67 studies (4711 patients) met the selection criteria. 61% of studies were blinded, 59% had consecutive enrollment, 92% had some type of gold standard test done in all patients, and 30% used the same gold standard in all patients. Test characteristics of MRCP for diagnosing the presence or level of biliary obstruction, or the presence of stones or cancer are in the Table.
Magnetic resonance cholangiopancreatography is accurate for diagnosing the presence and level of biliary obstruction, and is slightly less accurate for diagnosing bile duct stones and cancer.
Sources of funding: 5 funding agencies.
For correspondence: Dr. J. Romagnuolo, University of Calgary, Calgary, Alberta, Canada. E-mail email@example.com.
Table. Test characteristics of magnetic resonance cholangiopancreatography for diagnosing biliary disease*
|Imaging endpoints||Number of studies (Number of patients)||Weighted sensitivity||Weighted specificity||+LR||−LR|
|Presence of obstruction||30 (1954)||97%||98%||49||0.03|
|Level of obstruction†||8 (572)||98%||98%||49||0.02|

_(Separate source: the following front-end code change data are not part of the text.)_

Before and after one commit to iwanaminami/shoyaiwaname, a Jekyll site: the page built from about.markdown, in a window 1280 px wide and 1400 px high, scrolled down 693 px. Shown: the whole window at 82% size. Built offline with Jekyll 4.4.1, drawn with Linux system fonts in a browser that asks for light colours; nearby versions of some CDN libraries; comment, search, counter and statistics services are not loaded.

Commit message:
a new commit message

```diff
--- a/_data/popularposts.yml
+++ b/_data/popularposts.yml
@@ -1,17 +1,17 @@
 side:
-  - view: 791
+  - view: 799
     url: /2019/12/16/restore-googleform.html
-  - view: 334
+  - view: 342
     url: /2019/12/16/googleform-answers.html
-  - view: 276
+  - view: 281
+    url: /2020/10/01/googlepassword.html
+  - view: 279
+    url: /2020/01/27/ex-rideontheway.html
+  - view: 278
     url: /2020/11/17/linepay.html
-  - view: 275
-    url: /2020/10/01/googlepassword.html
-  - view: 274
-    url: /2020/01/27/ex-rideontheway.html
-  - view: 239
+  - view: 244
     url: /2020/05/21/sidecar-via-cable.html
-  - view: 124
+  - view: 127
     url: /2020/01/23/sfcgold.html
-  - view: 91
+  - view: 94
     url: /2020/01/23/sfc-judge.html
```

|Detection of stones||46 (3592)||92%||97%||29||0.08|
|Detection of cancer||22 (1294)||88%||95%||16||0.13|
|Overall (4 endpoints combined)||67 (4711)||95%||97%||32||0.05|
*Diagnostic terms defined in Glossary; −LRs calculated from data in article.

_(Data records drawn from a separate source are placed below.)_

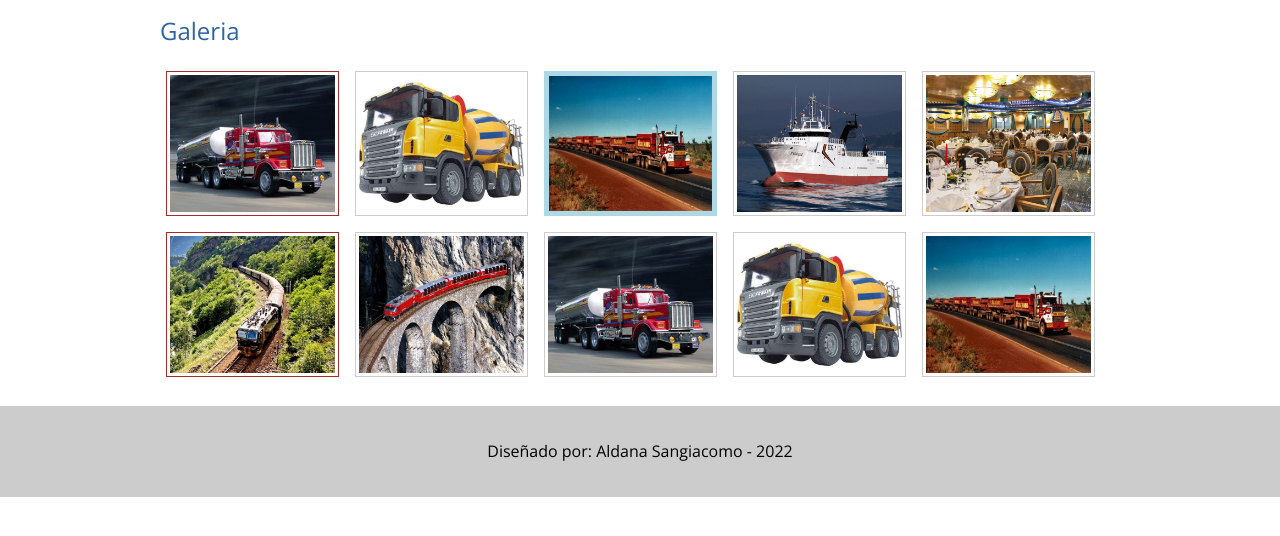
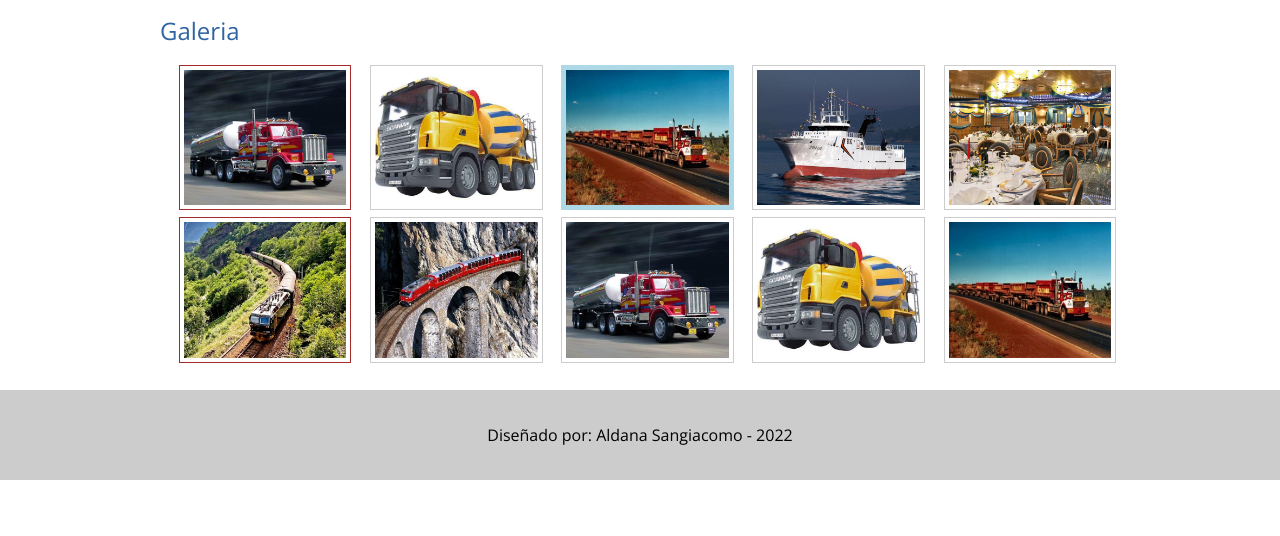
Before and after one commit to AldanaSangiacomo/EntregaModulo1, a plain HTML site: page galeria.html in a window 1280 px wide. Shown: the part 170-706 px from the top of the page. Drawn offline with nearby package versions, Linux system fonts and the light colour scheme.

Commit message:
EntregaModulo1

```diff
--- a/css/transporte.css
+++ b/css/transporte.css
@@ -195,8 +195,9 @@ h2 {
     width: 100%;
 
 }
-.datos{
-    border-left:1px solid #ccc;
+
+.datos {
+    border-left: 1px solid #ccc;
     padding-left: 10px;
 }
 
@@ -230,8 +231,6 @@ h2 {
     border: 1px solid #999;
     font-size: 14px;
     padding: 6px;
-
-
 }
 
 .formulario textarea {
@@ -262,20 +261,27 @@ left: 80px; */
     background-color: #2e64a1;
 }
 
-.galeria2 img,
-.galeria1 img{
+.galeria {
+
     justify-content: space-evenly;
-    padding: 3px;
+    display: flex;
+
+}
+
+.galeria img {
+    padding: 4px;
     max-width: 18%;
-    display: inline-flex;
     border: 1px solid #ccc;
-    margin: 6px;
     box-sizing: border-box;
+    margin-left: 15px;
+    margin-bottom: 7px;
 }
-#celeste{
+
+#celeste {
     border: 5px solid lightblue;
     padding: 0;
 }
-#rojo{
+
+#rojo {
     border: 1px solid brown;
 }
--- a/galeria.html
+++ b/galeria.html
@@ -34,22 +34,19 @@
     <main class="holder">
         <h2>Galeria</h2>
         <div class="galeria">
-            <div class="galeria1">
             <img src="img/galeria/img01.jpg" alt="" id="rojo">
             <img src="img/galeria/img02.jpg" alt="">
             <img src="img/galeria/img03.jpg" alt="" id="celeste">
             <img src="img/galeria/img04.jpg" alt="">
             <img src="img/galeria/img05.jpg" alt="">
         </div>
-            <div class="galeria2">
+        <div class="galeria">
             <img src="img/galeria/img06.jpg" alt="" id="rojo">
             <img src="img/galeria/img07.jpg" alt="">
             <img src="img/galeria/img01.jpg" alt="">
             <img src="img/galeria/img02.jpg" alt="">
             <img src="img/galeria/img03.jpg" alt="">
         </div>
-        </div>
-
     </main>
     <footer>
         <p>Diseñado por: Aldana Sangiacomo - 2022</p>
```
Lines whose indentation alone changed are shown as unchanged.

†Hilar or intrahepatic disease (or intrahepatic extension).
MRCP has evolved into 1 of the best noninvasive imaging tools of the intra- and extrahepatic biliary system. Although many clinicians feel that the gold standard for choledocholithiasis remains ERCP, which has an excellent detection rate of stones and strictures, the recent National Institutes of Health consensus conference on ERCP concluded that MRCP, ERCP, and EUS all had similar sensitivity and specificity for diagnosis of common bile duct stones (1). However, ERCP is potentially more operator-dependent and, as an invasive procedure, has greater risks associated with conscious sedation and pancreatitis. EUS reliably detects common bile duct stones, has accuracy similar to that of ERCP, and has a lower risk for pancreatitis, but it remains more invasive than MRCP and requires conscious sedation. MRCP may be superior to ERCP and EUS in assessment of the proximal extrahepatic bile duct and hilum and may be especially valuable in planning surgery because the avoidance of contrast injection (as is required during ERCP) may diminish the risk for iatrogenic infection.

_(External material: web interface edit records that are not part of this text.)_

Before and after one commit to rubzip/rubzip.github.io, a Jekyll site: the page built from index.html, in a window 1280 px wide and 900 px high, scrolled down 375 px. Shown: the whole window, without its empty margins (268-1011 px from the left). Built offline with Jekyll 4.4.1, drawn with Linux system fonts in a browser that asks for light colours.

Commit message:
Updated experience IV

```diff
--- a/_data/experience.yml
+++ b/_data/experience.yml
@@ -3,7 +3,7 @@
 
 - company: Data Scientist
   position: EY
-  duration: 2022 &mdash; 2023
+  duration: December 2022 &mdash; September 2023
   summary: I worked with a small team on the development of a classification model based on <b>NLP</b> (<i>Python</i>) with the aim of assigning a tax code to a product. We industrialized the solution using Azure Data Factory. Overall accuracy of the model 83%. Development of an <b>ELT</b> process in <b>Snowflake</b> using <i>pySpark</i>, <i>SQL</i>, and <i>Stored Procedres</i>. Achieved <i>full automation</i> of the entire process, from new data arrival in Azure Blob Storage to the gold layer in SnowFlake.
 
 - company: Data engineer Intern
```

It may be difficult to establish the cause of bile duct strictures with any of the 3 methods without doing tissue sampling, which can be achieved by fine-needle aspiration during ERCP or EUS, or by intraductal biopsy or brushing cytology during ERCP. This is reflected in the reported MRCP sensitivity of only 88% for malignant strictures in the meta-analysis by Romagnuolo and colleagues.
It is our opinion that ERCP remains the preferred technique for management of patients with known biliary obstruction or cancer because of the ability to perform therapeutic intervention during the procedure, especially in patients with cancer who are deemed not to be candidates for surgical resection.
The future role of MRCP will likely be to “rule out” bile duct disease or obstruction in patients with a low clinical suspicion of obstruction and, rarely, to plan surgical intervention. Thus, diagnostic use of MRCP, in our opinion, will likely be driven by the sensitivity and negative predictive value of this procedure. As intrahepatic duct resolution and depiction improves, MRCP may become the preferred technique to establish the diagnosis of primary sclerosing cholangitis, a chronic inflammatory and fibrosing condition of the intra- and extrahepatic bile ducts, which is currently diagnosed only by ERCP, with a small risk for inducing biliary sepsis via contrast in nondraining segments.
Finally, it is important to emphasize that all of the biliary imaging methods discussed here are institution- and operator-dependent, and local facilities and expertise will dictate the choice of these techniques and the sequence with which they are used.
Hubert H. Nietsch, MD
Martin Luther University
Kris V. Kowdley, MD
University of Washington
Seattle, Washington, USA